Name, Surname :Rav.Nisim Behar

Date & Place of Birth: 1913, Bursa, Turkey

Date of Aliyah : 1969

Date of death : September 24, 1990

Schools Attended : Hasköy Alliance Israelite School and the Jewish High School in Istanbul; philosophy and theology seminars at the Kibbutz Magdiel in Israel which he attended between 1942-1945.

Profession : Rabbi, Hebrew and religious studies scholar

CV: Nisim, whose family had moved from Bursa to Istanbul Hasköy when he was very young, was enrolled at the Alliance Israelite School. When he was 7- 8 years old, he learned from Rabbi Yakir Maya at the Hasköy Talmud-Torah. During his high school years, he became the student of Dr. David Markus, the Director of the Jewish High School and the Chief Rabbi of the Ashkenazi Community.

He met Rafael Illel at a young age, with whom he would become friends and have many common projects both in Turkey as well as in Israel after his Aliyah. The two young men learned from distinguished rabbis such as Rabbi Rafael Saban, Rabbi Moshe Benhabip, and Rabbi Yaakov Aruete until they were 18.

A year later, the two friends decided to educate their own students. They began to teach religious subjects to students of the Jewish school on Saturdays and Sundays at the Zülfaris Synagogue, especially teaching Tefila, Halahot and Jewish history. Thus, the Mahazike Torah was founded.

This organization, which started with 20-30 children in 1939, moved to the Knesset Yisrael Synagogue in Şişhane and reached up to 400-500 students within a short time. After 4-5 years of studies, the Mahazike Tora youth started to work in various synagogues in Istanbul.

Rabbi Nisim Behar, a visionary, sent many young people to the important Yeshivas in Jerusalem with the aim of having trained Rabbis, graduates from these yeshivas, serve in the future Rabbinate Spiritual Council (Bet-Din).

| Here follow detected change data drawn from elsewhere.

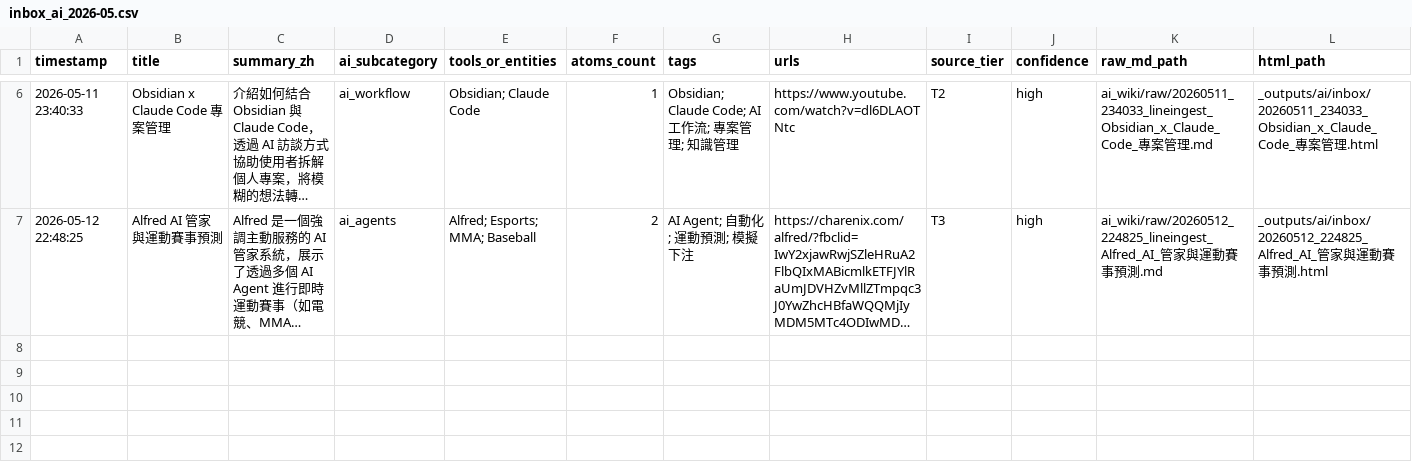
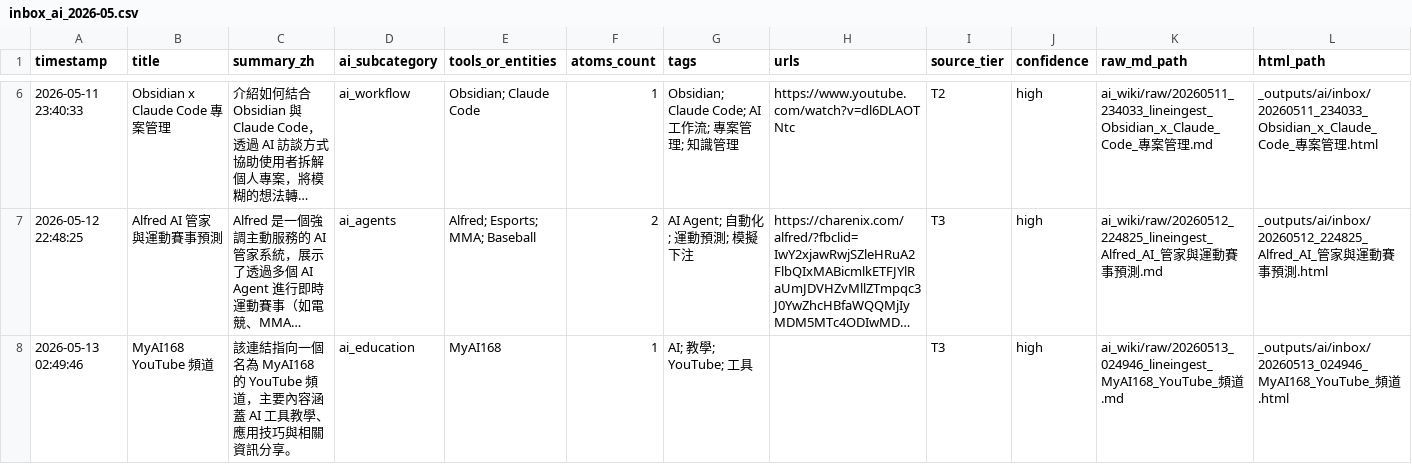
Before and after one commit to garden94030/agent-broker, a CSV file: _outputs/ai/inbox_ai_2026-05.csv, drawn as a sheet; only a part is shown, gaps mark what is left out; long unchanged cells end in …; the diff names each change by its address in the sheet, - before the commit and + after, or states it on an @@ line.

Commit message:
line ingest 20260513_024946: 該連結指向一個名為 MyAI168 的 YouTube 頻道，主要內容涵蓋 AI 工具教學、應用技巧與相關資訊分享。

```diff
--- a/_outputs/ai/inbox_ai_2026-05.csv
+++ b/_outputs/ai/inbox_ai_2026-05.csv
+row 8: 2026-05-13 02:49:46 | MyAI168 YouTube 頻道 | 該連結指向一個名為 MyAI168 的 YouTube 頻道，主要內容涵蓋 AI 工具教學、應用技巧與相關資訊分享。 | ai_education | MyAI168 | 1 | AI; 教學; YouTube; 工具 |  | T3 | high | ai_wiki/raw/20260513_024946_lineingest_MyAI168_YouTube_頻道.md | _outputs/ai/inbox/20260513_024946_MyAI168_YouTube_頻道.html
```
Also changed, not shown: 2 other files.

Rabbi Behar made Aliyah to Israel in 1969 and settled in Bat Yam. He gathered men of Turkish origin, (and especially students) in a short time and built the Mahazike Tora Synagogue. In addition, with the help of his friends Pardo and Illel, he opened a girls’ school called Or Ahayim where a thousand girls conforming to Jewish religious practices would be educated. Later, a school for boys was opened next to the girls' school. After his death, one of the important streets of the City of Bat Yam was named after Rabbi Nisim Behar.

Works / Publications:

Rabbi Behar wrote about 40 books. His first book “More Adereh - Silaberyo Para Embezarse A Meldar En Ebreo Sin Professor (Syllable Book for Starting to Read Hebrew Without a Teacher)” was published in 1942.

He published many books after 1946, including books on Jewish history and works such as "La Kaza Cudia" (Jewish House) and "La Meza Cudia" (Jewish Dining Table), in which he explains the rules of hygiene and kosher cooking a Jewish woman should pay attention to; as well as speech manuals for Hebrew learners. However, his most well-known work is "El Gid Para El Pratikante" (Religious Practice Guide), which has been translated into many languages and has been regarded as the Jewish Religious Guide, important enough to be compared with the Shulhan Aruch by all Sephardic communities in the world.

Outstanding and Lasting Contribution /Reasons for Selection:

Rabbi Nisim Behar trained a large number of rabbis in the Mahazike Torah, and was instrumental in their making Aliyah to Israel. He wrote many books on Jewish history and religion contributing significantly to the religious education of Jews in Turkey.

He made a superior and lasting contribution to religious education with the synagogue and the high school for girls he established in Israel. The girls' high school continues to contribute to the education of young generations with the boys' high school next to it.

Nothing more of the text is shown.